French coffee tends to be more potent, without being burned like at some international coffee chains...ahem. Due to bean choice, it is considered a touch less fragrant than the Italian brew, considered peerless by so many in the know. The French, unlike the Italians, have historically used robusta or robusta blends, and the robusta bean is far stronger (to the point of a certain bitterness); in the past, they have been known to add chicory. The French also borrowed from the Middle Eastern tradition of rather heavily roasting beans. Therein lies some of the distinctiveness of the French coffee tradition. Not all the tradition is without shadow, as the roaring demand for coffee in France and the rest of Europe was long met by slave labor in faraway, tropical countries. Today, in France as well as in other Western European countries and the United States, quality fair-trade coffee is available, helping to mitigate market fluctuation and speculation in often poor coffee-producing countries, where the work of coffee cultivation continues to be uncertain.
Beyond the satiating traditional bowl of hot milk-laced café au lait (which, in the province, is often conflated with a café crème, which should technically contain hot cream), my all-around favorite way to enjoy coffee in France is the noisette, which is an expresse with a rich touch of cream. It is a nut-brown ambrosia, in a very small cup. Parenthetically, the French expresse is not really the same as a proper Italian expresso: the first, while strong, is made with more water.
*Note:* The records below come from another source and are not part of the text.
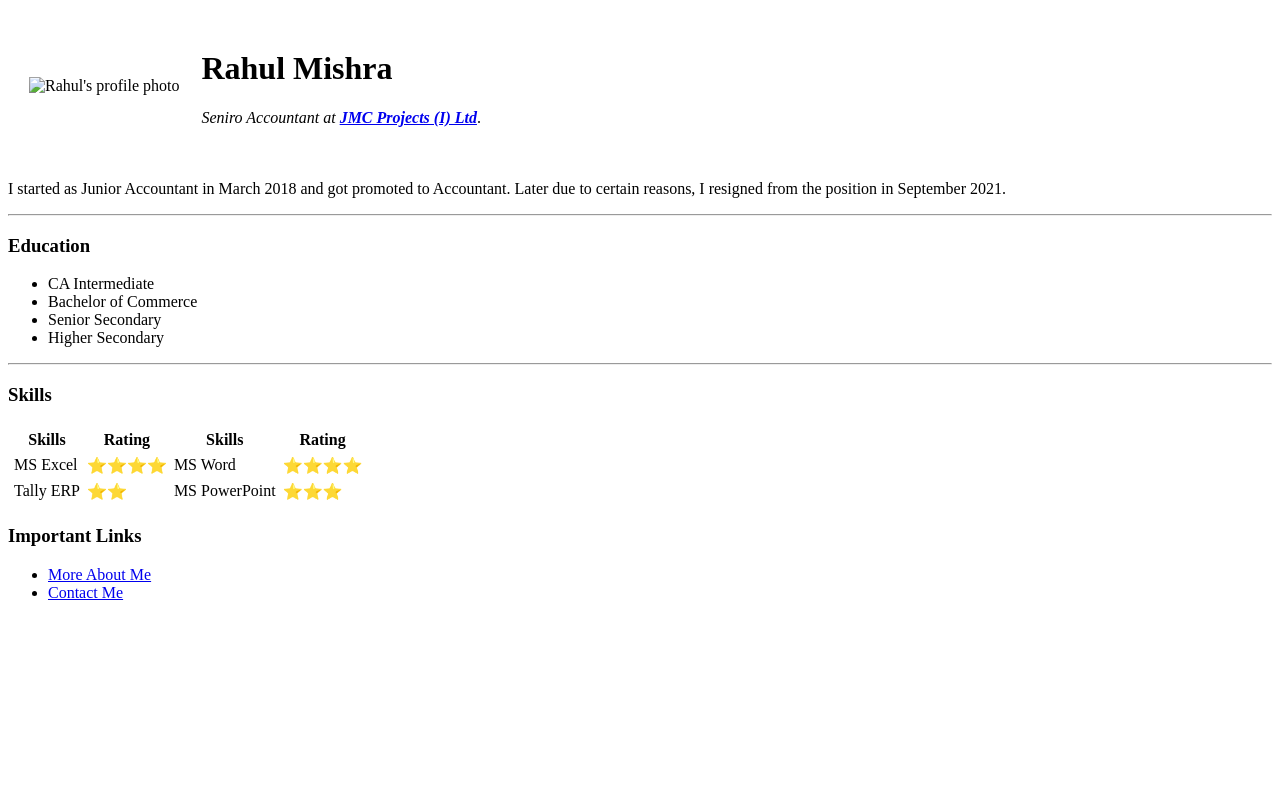
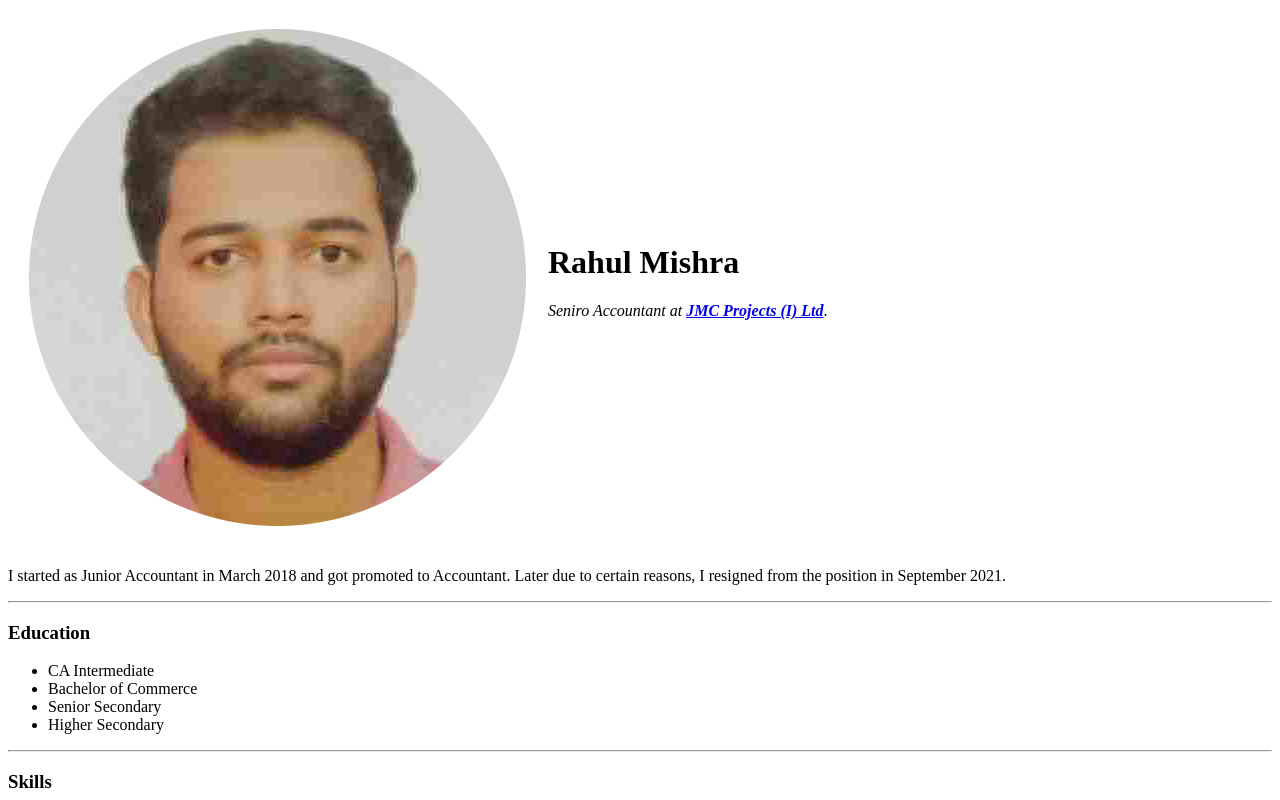
Before and after one commit to rahulweb-1/cv, a plain HTML site: page index.html in a window 1280 px wide. Shown: the top 800 px of the page. Drawn offline with Linux system fonts and the light colour scheme.

Commit message:
Changed image source

```diff
--- a/index.html
+++ b/index.html
@@ -9,7 +9,7 @@
 	<table cellspacing="20">
 		<tr>
 			<td>
-				<img src="images/rahul.jpg" alt="Rahul's profile photo">
+				<img src="rahul.jpg" alt="Rahul's profile photo">
 			</td>
 			<td>
 				<h1>Rahul Mishra </h1>
```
The robusta bean was brought to Vietnam by the French in the 1800s and is still cultivated there today, along with arabica and others types of beans. Most fortunately for food-lovers everywhere, the Vietnamese have a culinary gift for elevating simple ingredients to unexpected heights. They did so once again with the humble robusta: they made the Cà phê sữa đá, or iced coffee. The word is pronounced 'ca-fé sue-ah-dah', roughly speaking, and is the drink to linger over with friends on an unseasonably hot Indian summer afternoon.
As you might make out in the photo below, taken in Vietnam last year after a particularly satisfying lunch, the Vietnamese use handy individual metal filters that are placed directly on top of the glass in which the iced coffee will be served. These filters are found at your local Asian/Vietnamese grocery for less than 2 euros, or online. They are essentially French presses in concept, requiring a medium-coarse grind and no paper filter.
A generous couple tablespoons of sweetened condensed milk are dolloped over the ice in the glass, and the filter, filled with coffee and boiling water, is placed over the glass. A couple minutes later, and voilà! You have a decadent drink that doubles as dessert. Of course, using aforementioned ice cubes and condensed milk, you can also make your own tasty iced coffee using a double shot of expresso rather than the traditional filtered coffee...
If you just don't want to make your own and you are lucky enough to find yourself in Paris--if not, say, Hanoi--then you have a plethora of restaurant choices at which to enjoy an iced coffee of your own. Please note that Vietnamese cuisine goes far beyond fast-food style fare. Of the many Vietnamese who immigrated to Paris, some have opened some very good restaurants, ranging from refined/upscale to downhome and delicious. Even Catherine Deneuve has her favorite haunt. (Photo courtesy of filmkrant.nl). I'll be hanging out at some of these restaurants myself in a couple of weeks, a perspiring glass of iced coffee in hand...